If you made it to the interview stage, think about what you did well and what you could improve upon for next time. For instance, if there were any questions that gave you pause, write them down and prepare some answers just in case you come across them again.

Additionally, finding a candidate who fits in with the culture of an organization is becoming increasingly important – some companies even prioritize this factor over a candidate’s competence. Before your next interview, do a trial run with a brutally honest friend. They might spot some body language quirks or less-than-ideal answers that you didn’t even realize you had.

3. Ask For Feedback

Some employers might give you an indication as to why they passed on you. It’s possible that you even know exactly what that reason is without even having to ask. However, there are those times where you’re left scratching your head in disbelief.

In these situations, it can be helpful to seek clarification on their decision-making process, but there are a few things to consider before you send your request. Firstly, you shouldn’t ask for feedback if you did not meet with the hiring manager in person. Additionally, keep in mind that you may not get the candid response you’re hoping for due to legal concerns.

However, if you feel it is appropriate, the best way to ask for constructive criticism is to start with a thank you letter, letting them know that you appreciate them taking the time to meet with you. After you have expressed your gratitude, conclude your email with a request for feedback. Also, be sure to frame your questions in a positive way and be specific. Ask “Do you have any advice for how I could improve my interviewing style?” instead of “Why didn’t you hire me?”

4. Don’t Hold A Grudge

While it’s normal to feel some animosity toward a company after getting rejected, it’s crucial that you don’t let your hurt feelings cloud your judgment. Always be gracious and thank your interviewer for their time and wish them the best.

If you’re still interested in working for the company, ask them to keep you in mind for future openings and maybe even connect with them on LinkedIn. Staying in touch with the company can help ensure you’re top-of-mind when a new position opens up.

Turn Rejection Into Resilience
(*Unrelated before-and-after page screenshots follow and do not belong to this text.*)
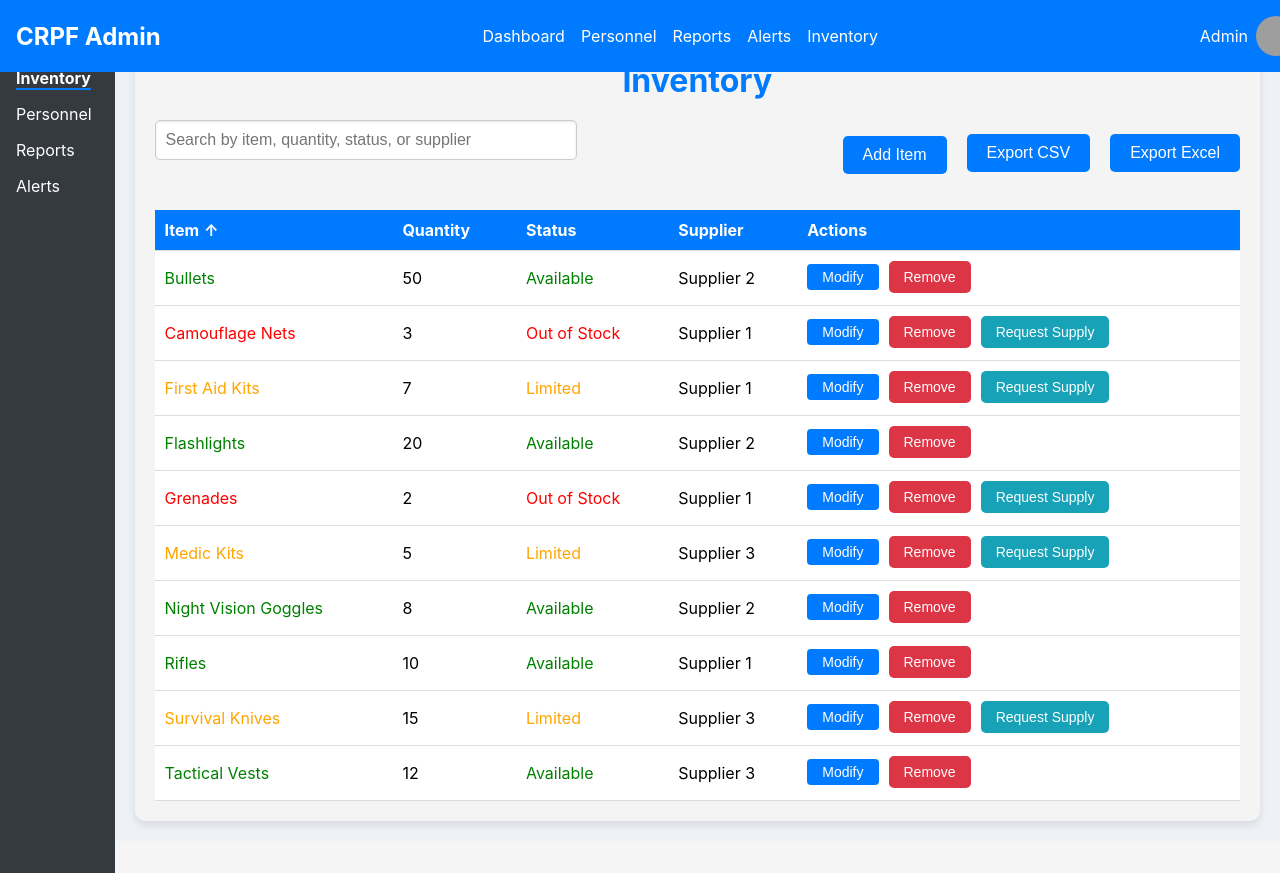
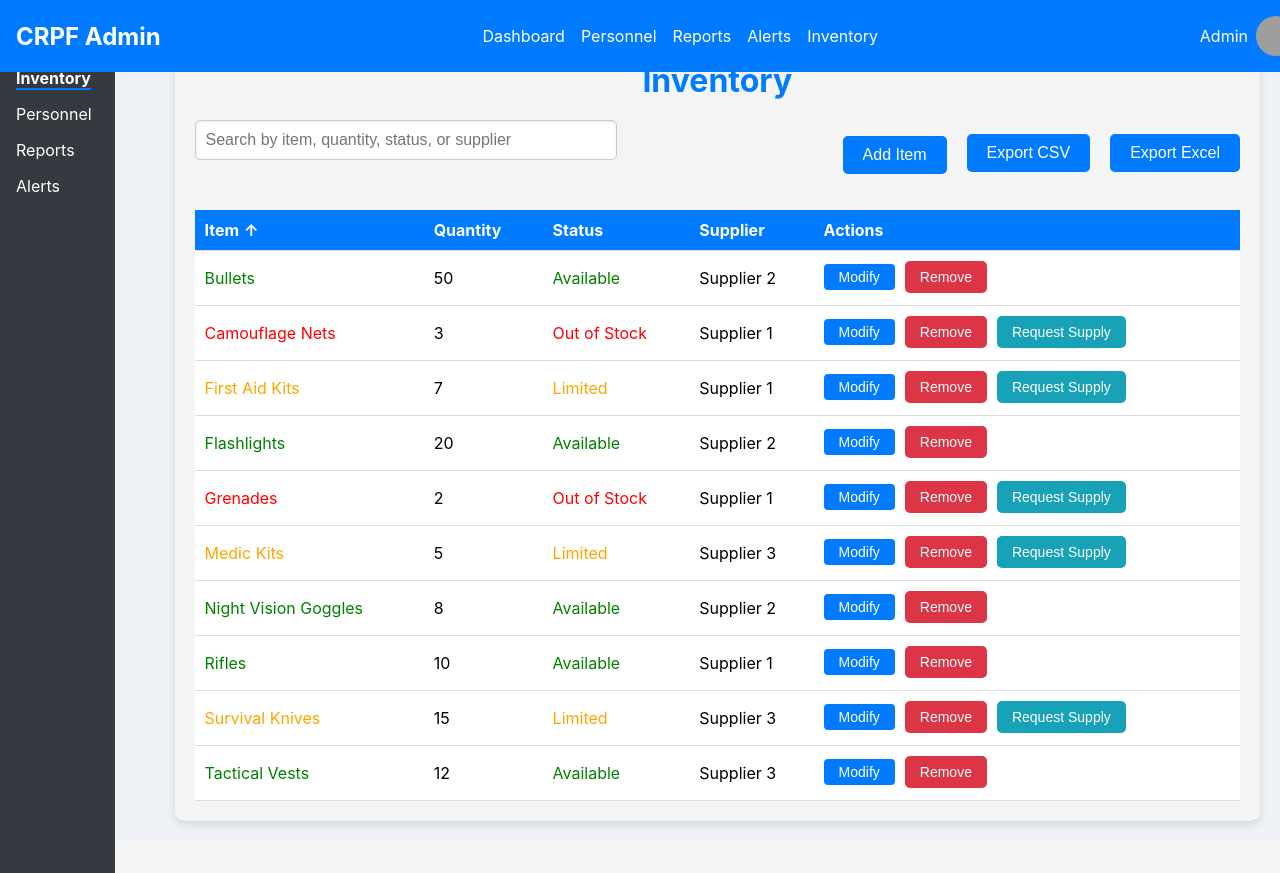
Before and after one commit to sarthakkarora/CRPF-PORTAL, a React (Create React App) app: page /inventory in a window 1280 px wide. Built offline with nearby package versions, Linux system fonts and the light colour scheme; grey boxes are pictures that could not be loaded.

Commit message:
Inventory.css

```diff
--- a/src/components/Inventory.css
+++ b/src/components/Inventory.css
@@ -4,6 +4,7 @@
   border-radius: 10px;
   box-shadow: 0 4px 8px rgba(0, 0, 0, 0.1);
   position: relative;
+margin-left: 40px;
 }
 
 .inventory-heading {
```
Once you’ve followed the above steps, remember not to dwell on the situation. It’s important to get back on the horse and continue applying to jobs and learning new skills. While rejection is often painful, it’s also a huge learning opportunity – it forces you to look inside yourself and identify areas for improvement, both professionally and personally. Plus, it’ll feel even more rewarding when the right job is offered to you.


Ready to move on? Authentic Jobs has an opportunity waiting for you.